Never before have decisions regarding public health measures and their impacts been such a topic of international deliberation, from the level of individuals and communities through to global leaders. Nor have models—developed at rapid pace and often in the absence of complete information—ever been so central to the decision-making process. However, after nearly 3 years of experience with modelling, policy-makers need to be more confident about which models will be most helpful to support them when taking public health decisions, and modellers need to better understand the factors that will lead to successful model adoption and utilization. We present a three-stage framework for achieving these ends.
The key consideration for policy-makers facing crises is not to discard models that cannot deliver evidence with very high certainty, but to recognize (1) features of models that indicate they will be useful, and (2) that the evidence generated by them is both timely and robust enough to be acted upon.

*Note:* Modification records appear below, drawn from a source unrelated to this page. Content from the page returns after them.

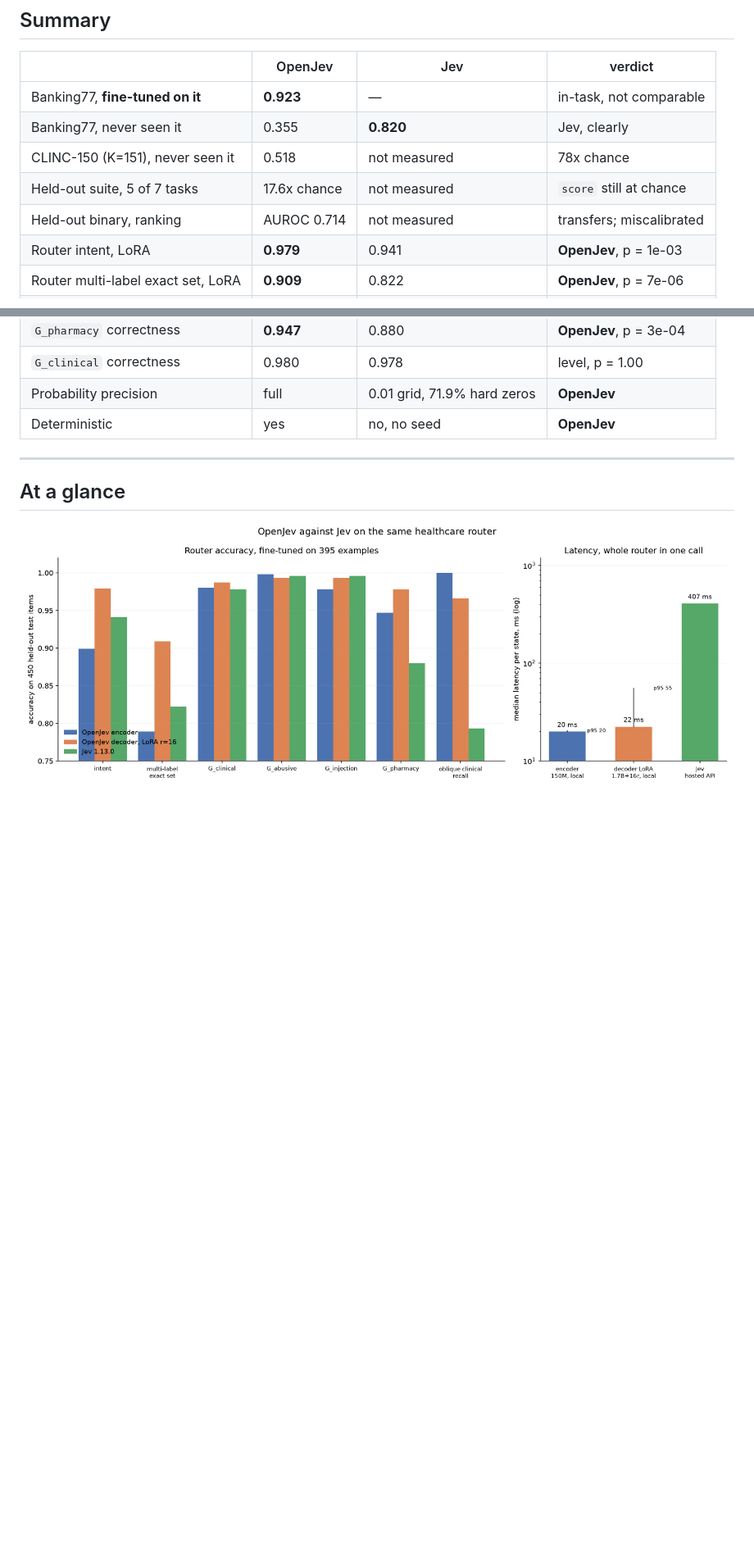
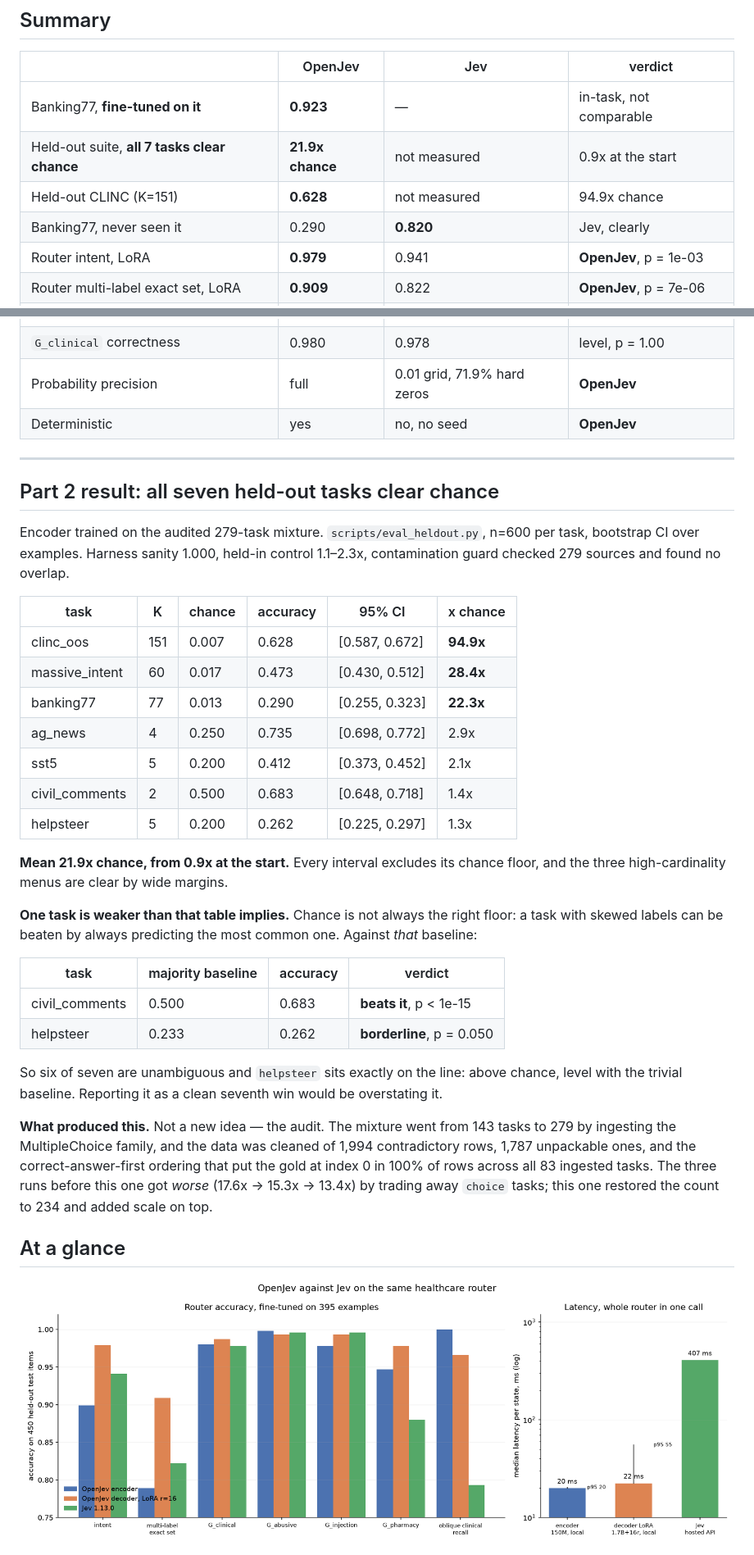
Before and after one commit to S1LV3RJ1NX/openjev, a Markdown page: docs/results.md, 2 parts joined by grey strips. Shown at 82% size. Drawn GitHub-style; blank space fills up the shorter version.

Commit message:
Part 2: all seven held-out tasks clear chance, mean 21.9x
Encoder on the audited 279-task mixture. Every confidence interval
excludes its chance floor, and the high-cardinality menus the objective
named are clear by wide margins: K=151 at 94.9x, K=60 at 28.4x, K=77 at
22.3x. Harness sanity 1.000, held-in control 1.1-2.3x, contamination
guard checked 279 sources. The suite started this project at 0.9x.

Reported with the caveat that keeps it honest: chance is not always the
right floor, because a skewed task can be beaten by always predicting
its most common label. Against that baseline civil_comments wins outright
at p < 1e-15, but helpsteer sits exactly on the line, 0.262 against 0.233
at p = 0.050. Six of seven are unambiguous and the seventh is above
chance while level with the trivial baseline. Calling it a clean sweep
would overstate it by one task.

What produced the jump was not a new idea, it was the audit. Ingesting
the MultipleChoice family took the mixture from 143 tasks to 279, and
cleaning removed 1,994 contradictory rows, 1,787 unpackable ones, and the
correct-answer-first ordering that had the gold at index 0 in 100% of
rows across all 83 ingested tasks. The three runs before this went
backwards, 17.6x to 15.3x to 13.4x, by trading away choice tasks; this
one restored the count to 234 and added scale on top of it.

```diff
--- a/docs/results.md
+++ b/docs/results.md
@@ -15,10 +15,9 @@ intervals over examples; paired comparisons use exact McNemar.
 | | OpenJev | Jev | verdict |
 |---|---|---|---|
 | Banking77, **fine-tuned on it** | **0.923** | — | in-task, not comparable |
-| Banking77, never seen it | 0.355 | **0.820** | Jev, clearly |
-| CLINC-150 (K=151), never seen it | 0.518 | not measured | 78x chance |
-| Held-out suite, 5 of 7 tasks | 17.6x chance | not measured | `score` still at chance |
-| Held-out binary, ranking | AUROC 0.714 | not measured | transfers; miscalibrated |
+| Held-out suite, **all 7 tasks clear chance** | **21.9x chance** | not measured | 0.9x at the start |
+| Held-out CLINC (K=151) | **0.628** | not measured | 94.9x chance |
+| Banking77, never seen it | 0.290 | **0.820** | Jev, clearly |
 | Router intent, LoRA | **0.979** | 0.941 | **OpenJev**, p = 1e-03 |
 | Router multi-label exact set, LoRA | **0.909** | 0.822 | **OpenJev**, p = 7e-06 |
 | `G_pharmacy`, LoRA | **0.978** | 0.880 | **OpenJev**, p = 4e-10 |
@@ -29,6 +28,48 @@ intervals over examples; paired comparisons use exact McNemar.
 | Deterministic | yes | no, no seed | **OpenJev** |
 
 ---
+
+## Part 2 result: all seven held-out tasks clear chance
+
+Encoder trained on the audited 279-task mixture. `scripts/eval_heldout.py`,
+n=600 per task, bootstrap CI over examples. Harness sanity 1.000, held-in
+control 1.1–2.3x, contamination guard checked 279 sources and found no
+overlap.
+
+| task | K | chance | accuracy | 95% CI | x chance |
+|---|---|---|---|---|---|
+| clinc_oos | 151 | 0.007 | 0.628 | [0.587, 0.672] | **94.9x** |
+| massive_intent | 60 | 0.017 | 0.473 | [0.430, 0.512] | **28.4x** |
+| banking77 | 77 | 0.013 | 0.290 | [0.255, 0.323] | **22.3x** |
+| ag_news | 4 | 0.250 | 0.735 | [0.698, 0.772] | 2.9x |
+| sst5 | 5 | 0.200 | 0.412 | [0.373, 0.452] | 2.1x |
+| civil_comments | 2 | 0.500 | 0.683 | [0.648, 0.718] | 1.4x |
+| helpsteer | 5 | 0.200 | 0.262 | [0.225, 0.297] | 1.3x |
+
+**Mean 21.9x chance, from 0.9x at the start.** Every interval excludes its
+chance floor, and the three high-cardinality menus are clear by wide
+margins.
+
+**One task is weaker than that table implies.** Chance is not always the
+right floor: a task with skewed labels can be beaten by always predicting
+the most common one. Against *that* baseline:
+
+| task | majority baseline | accuracy | verdict |
+|---|---|---|---|
+| civil_comments | 0.500 | 0.683 | **beats it**, p < 1e-15 |
+| helpsteer | 0.233 | 0.262 | **borderline**, p = 0.050 |
+
+So six of seven are unambiguous and `helpsteer` sits exactly on the line:
+above chance, level with the trivial baseline. Reporting it as a clean
+seventh win would be overstating it.
+
+**What produced this.** Not a new idea — the audit. The mixture went from
+143 tasks to 279 by ingesting the MultipleChoice family, and the data was
+cleaned of 1,994 contradictory rows, 1,787 unpackable ones, and the
+correct-answer-first ordering that put the gold at index 0 in 100% of rows
+across all 83 ingested tasks. The three runs before this one got *worse*
+(17.6x → 15.3x → 13.4x) by trading away `choice` tasks; this one restored
+the count to 234 and added scale on top.
 
 ## At a glance
 
```
Also changed, not shown: docs/ablations.md (+2 -2 lines).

We therefore recommend that policy-makers undertake a “rapid appraisal” of models made available to them. In doing this, we recommend they consider three elements of model utility:

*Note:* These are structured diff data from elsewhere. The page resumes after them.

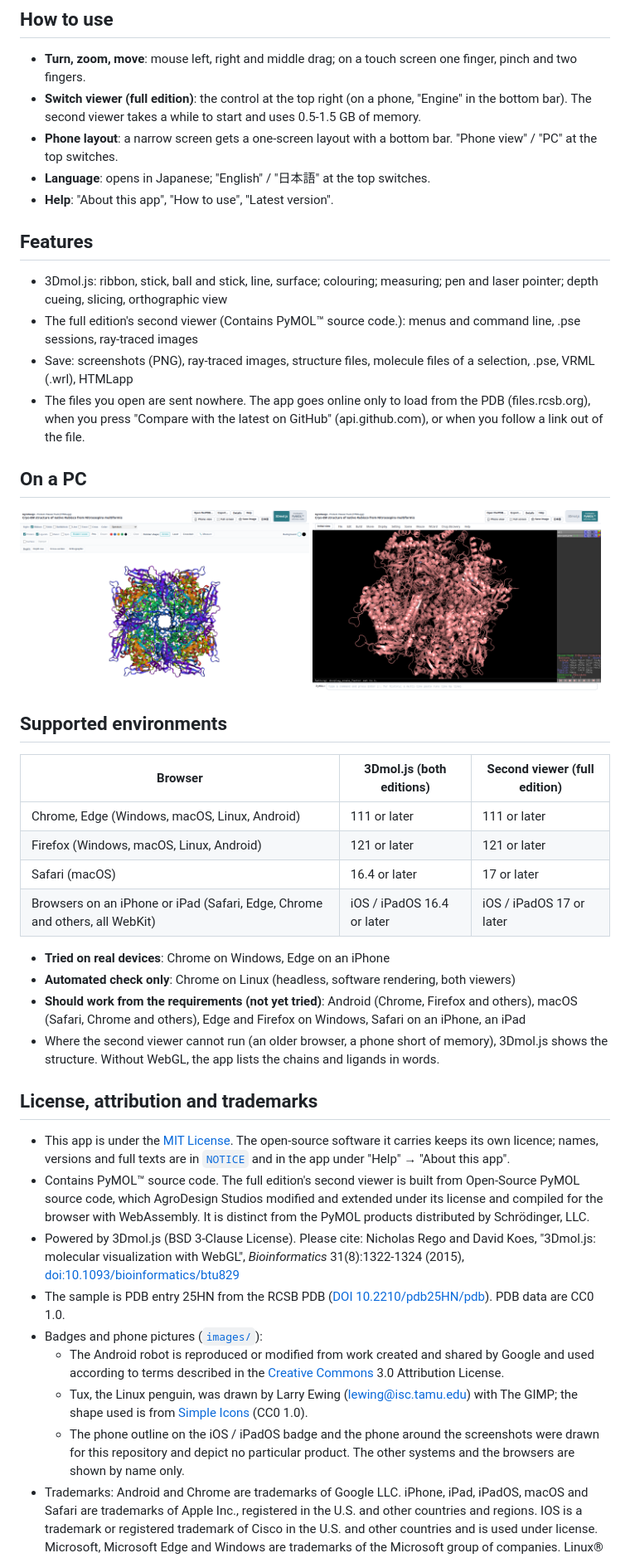
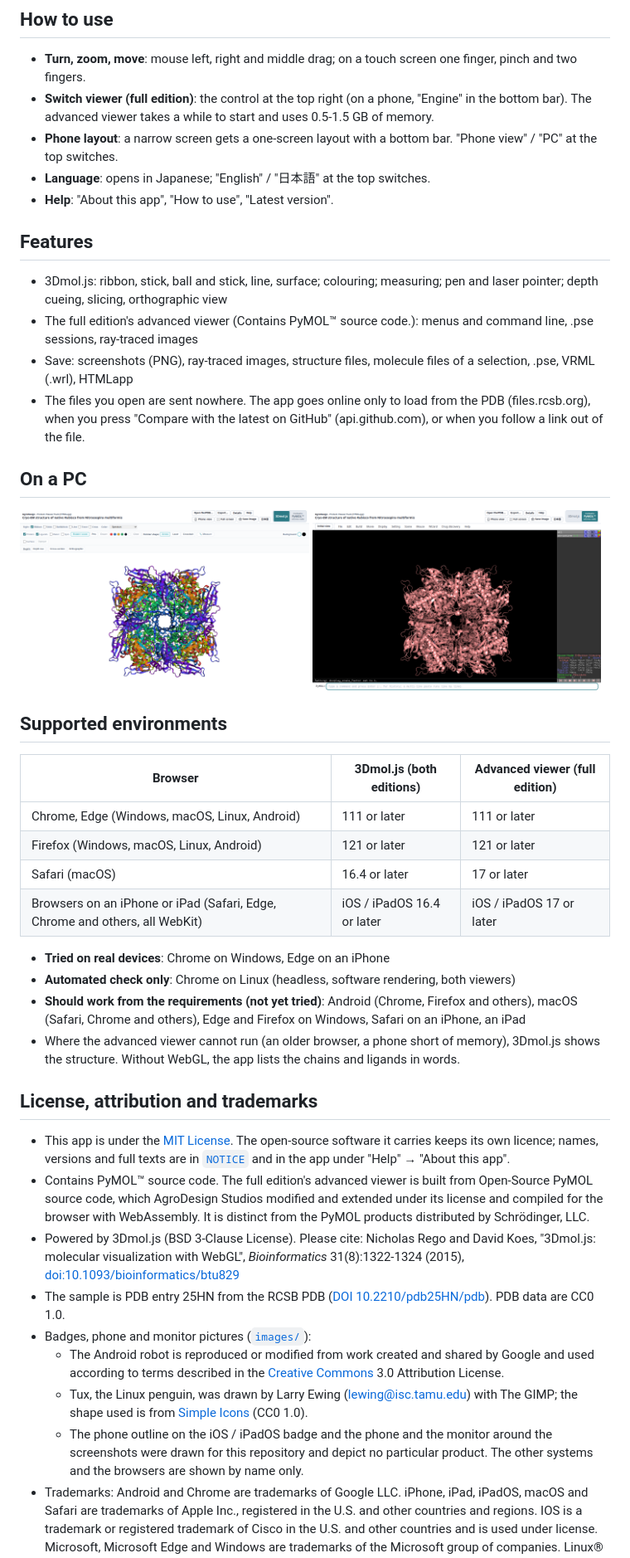
Before and after one commit to AgroDesign-Studios/ProteinViewerPack, a Markdown page: README.md, the part around one of its changes. Shown at 83% size. Drawn GitHub-style; pictures changed too: images/screenshot-pc-pymol-en.png.

```diff
--- a/README.md
+++ b/README.md
@@ -138,7 +148,7 @@ Mail services often cap attachments at about 20-25 MB, so the full edition (abou
 ## How to use
 
 - **Turn, zoom, move**: mouse left, right and middle drag; on a touch screen one finger, pinch and two fingers.
-- **Switch viewer (full edition)**: the control at the top right (on a phone, "Engine" in the bottom bar). The second viewer takes a while to start and uses 0.5-1.5 GB of memory.
+- **Switch viewer (full edition)**: the control at the top right (on a phone, "Engine" in the bottom bar). The advanced viewer takes a while to start and uses 0.5-1.5 GB of memory.
 - **Phone layout**: a narrow screen gets a one-screen layout with a bottom bar. "Phone view" / "PC" at the top switches.
 - **Language**: opens in Japanese; "English" / "日本語" at the top switches.
 - **Help**: "About this app", "How to use", "Latest version".
@@ -146,7 +156,7 @@ Mail services often cap attachments at about 20-25 MB, so the full edition (abou
 ## Features
 
 - 3Dmol.js: ribbon, stick, ball and stick, line, surface; colouring; measuring; pen and laser pointer; depth cueing, slicing, orthographic view
-- The full edition's second viewer (Contains PyMOL™ source code.): menus and command line, .pse sessions, ray-traced images
+- The full edition's advanced viewer (Contains PyMOL™ source code.): menus and command line, .pse sessions, ray-traced images
 - Save: screenshots (PNG), ray-traced images, structure files, molecule files of a selection, .pse, VRML (.wrl), HTMLapp
 - The files you open are sent nowhere. The app goes online only to load from the PDB (files.rcsb.org), when you press "Compare with the latest on GitHub" (api.github.com), or when you follow a link out of the file.
 
@@ -156,7 +166,7 @@ Mail services often cap attachments at about 20-25 MB, so the full edition (abou
 
 ## Supported environments
 
-| Browser | 3Dmol.js (both editions) | Second viewer (full edition) |
+| Browser | 3Dmol.js (both editions) | Advanced viewer (full edition) |
 |---|---|---|
 | Chrome, Edge (Windows, macOS, Linux, Android) | 111 or later | 111 or later |
 | Firefox (Windows, macOS, Linux, Android) | 121 or later | 121 or later |
@@ -166,18 +176,18 @@ Mail services often cap attachments at about 20-25 MB, so the full edition (abou
 - **Tried on real devices**: Chrome on Windows, Edge on an iPhone
 - **Automated check only**: Chrome on Linux (headless, software rendering, both viewers)
 - **Should work from the requirements (not yet tried)**: Android (Chrome, Firefox and others), macOS (Safari, Chrome and others), Edge and Firefox on Windows, Safari on an iPhone, an iPad
-- Where the second viewer cannot run (an older browser, a phone short of memory), 3Dmol.js shows the structure. Without WebGL, the app lists the chains and ligands in words.
+- Where the advanced viewer cannot run (an older browser, a phone short of memory), 3Dmol.js shows the structure. Without WebGL, the app lists the chains and ligands in words.
 
 ## License, attribution and trademarks
 
 - This app is under the [MIT License](LICENSE). The open-source software it carries keeps its own licence; names, versions and full texts are in [`NOTICE`](NOTICE) and in the app under "Help" → "About this app".
-- Contains PyMOL™ source code. The full edition's second viewer is built from Open-Source PyMOL source code, which AgroDesign Studios modified and extended under its license and compiled for the browser with WebAssembly. It is distinct from the PyMOL products distributed by Schrödinger, LLC.
+- Contains PyMOL™ source code. The full edition's advanced viewer is built from Open-Source PyMOL source code, which AgroDesign Studios modified and extended under its license and compiled for the browser with WebAssembly. It is distinct from the PyMOL products distributed by Schrödinger, LLC.
 - Powered by 3Dmol.js (BSD 3-Clause License). Please cite: Nicholas Rego and David Koes, "3Dmol.js: molecular visualization with WebGL", *Bioinformatics* 31(8):1322-1324 (2015), [doi:10.1093/bioinformatics/btu829](https://doi.org/10.1093/bioinformatics/btu829)
 - The sample is PDB entry 25HN from the RCSB PDB ([DOI 10.2210/pdb25HN/pdb](https://doi.org/10.2210/pdb25HN/pdb)). PDB data are CC0 1.0.
-- Badges and phone pictures ([`images/`](images)):
+- Badges, phone and monitor pictures ([`images/`](images)):
   - The Android robot is reproduced or modified from work created and shared by Google and used according to terms described in the [Creative Commons](https://creativecommons.org/licenses/by/3.0/) 3.0 Attribution License.
   - Tux, the Linux penguin, was drawn by Larry Ewing (lewing@isc.tamu.edu) with The GIMP; the shape used is from [Simple Icons](https://simpleicons.org/) (CC0 1.0).
-  - The phone outline on the iOS / iPadOS badge and the phone around the screenshots were drawn for this repository and depict no particular product. The other systems and the browsers are shown by name only.
+  - The phone outline on the iOS / iPadOS badge and the phone and the monitor around the screenshots were drawn for this repository and depict no particular product. The other systems and the browsers are shown by name only.
 - Trademarks: Android and Chrome are trademarks of Google LLC. iPhone, iPad, iPadOS, macOS and Safari are trademarks of Apple Inc., registered in the U.S. and other countries and regions. IOS is a trademark or registered trademark of Cisco in the U.S. and other countries and is used under license. Microsoft, Microsoft Edge and Windows are trademarks of the Microsoft group of companies. Linux® is the registered trademark of Linus Torvalds in the U.S. and other countries. Firefox is a trademark of the Mozilla Foundation in the U.S. and other countries. This app is not officially associated with any of these companies or organisations, Mozilla included; the names are used only to say where the app runs.
 - Made by AgroDesign Studios, Inc. (NISHIGAYA Yuki). Copyright (c) 2026 AgroDesign Studios
 - The PyMOL trademark notice is at the end of this README.
```
Also changed, not shown: other parts of README.md (+25 -15 lines), images/screenshot-pc-monitor-en.png (added), images/screenshot-pc-monitor.png (added), images/screenshot-pc-pymol.png.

instrumental utility, taking into account model
(b) mechanisms, and
conceptual utility; and